Election integrity Elections

Exit poll data to be cancelled in 19 states

The theatre that TV Election Night news coverage has become takes one
more step into the absurd with cancellation of exit poll data in 19
states. The states that will be excluded from detailed exit poll
coverage are: Alaska, Arkansas, Delaware, District of Columbia,
Georgia, Hawaii, Idaho, Kentucky, Louisiana, Nebraska, North Dakota,
Oklahoma, Rhode Island, South Carolina, South Dakota, Tennessee,
Texas, Utah, West Virginia and Wyoming.

The reason, ostensibly, is that these states are not in play. Many of
them ARE in play, however, particularly for important battles for
control of the U.S. House and Senate, and for important gubernatorial
races.
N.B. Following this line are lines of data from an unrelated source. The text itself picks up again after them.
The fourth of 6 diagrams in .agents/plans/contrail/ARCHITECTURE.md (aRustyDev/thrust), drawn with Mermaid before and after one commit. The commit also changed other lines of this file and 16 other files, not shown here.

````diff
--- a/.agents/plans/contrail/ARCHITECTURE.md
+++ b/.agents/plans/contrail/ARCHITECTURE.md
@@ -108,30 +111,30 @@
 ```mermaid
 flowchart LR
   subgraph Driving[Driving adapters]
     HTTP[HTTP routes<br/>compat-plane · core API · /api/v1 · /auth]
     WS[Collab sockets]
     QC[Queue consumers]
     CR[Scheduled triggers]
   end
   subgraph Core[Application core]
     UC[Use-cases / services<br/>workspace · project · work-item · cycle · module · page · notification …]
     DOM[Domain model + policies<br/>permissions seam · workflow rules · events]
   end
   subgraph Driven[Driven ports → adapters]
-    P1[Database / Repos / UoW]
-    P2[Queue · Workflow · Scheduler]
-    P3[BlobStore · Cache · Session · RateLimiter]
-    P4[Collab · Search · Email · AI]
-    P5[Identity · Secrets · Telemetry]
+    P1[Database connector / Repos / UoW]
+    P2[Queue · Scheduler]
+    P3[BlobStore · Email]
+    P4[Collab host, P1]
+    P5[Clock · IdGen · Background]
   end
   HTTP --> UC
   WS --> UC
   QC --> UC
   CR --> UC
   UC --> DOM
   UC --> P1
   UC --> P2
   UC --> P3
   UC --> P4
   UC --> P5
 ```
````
By removing crucial components of the exit poll data in these
locations, researchers will be blocked from detailed after-the-fact

“Voters in the excluded states will still be interviewed as part of a
national exit poll, but state-level estimates of the partisan, age or
racial makeups of electorates won’t be available as they have been
since 1992. The lack of data may hamper election night analyses in
some states, and it will almost certainly limit post-election research
for years to come,” write Washington Post bloggers Jon Cohen and Scott
Clement (see below).

If you think the debates have turned into a rehearsed performing act,
in which “zingers” and how a candidate positions his fingers are
treated with greater gravity than substance, then also please notice
that network election night coverage has become “theatre” as well.

In every major election we watch network and national cable TV pundits
pretend that they are competing with other TV outlets, as they refer
to “our” numbers and introduce viewers to “our analysts.” In fact,
they all use identical numbers and analysts, from a single central
source now called the National Election Pool.

I say theatre because TV pundits “call” the race announcing winners,
instead of using the more accurate term “PROJECTED winner.”

And I say theatre because the single source upon which they rely, the
National Election Pool, fudges the numbers midstream by entering
“adjusted totals” usually accompanied by a trend change.

In addition to the numbers flowing in from National Election Pool, the
AP pays state lobbying organizations and local town clerks to call
them with numbers read off of the voting machine tapes. The AP makes
contributions to state election official organizations in exchange for
these phone calls. Sometimes, clerks call in the wrong numbers, which
are entered into the fray for announcing winners. For example, in New
Hampshire’s 2008 primary, two town clerks called in zero votes for Ron
Paul even though he had dozens of votes. Later, when caught, they just
said ‘oops.’

I say “theatre” because based on these projected numbers, candidates
concede prematurely, as we saw in 2000 when Gore conceded privately to
Bush, and was on his way to make a public concession. The 2000 network
projections were flawed by a known wrong total of minus  16,000 votes
in Volusia County, Florida and another 4,000-vote mistake in Brevard

Here’s a news article with additional details on the removal of 19
states from the exit poll data:

Washington Post Blogs – Oct. 4, 2012, by Jon Cohen and Scott Clement


Originally published at BlackBox Voting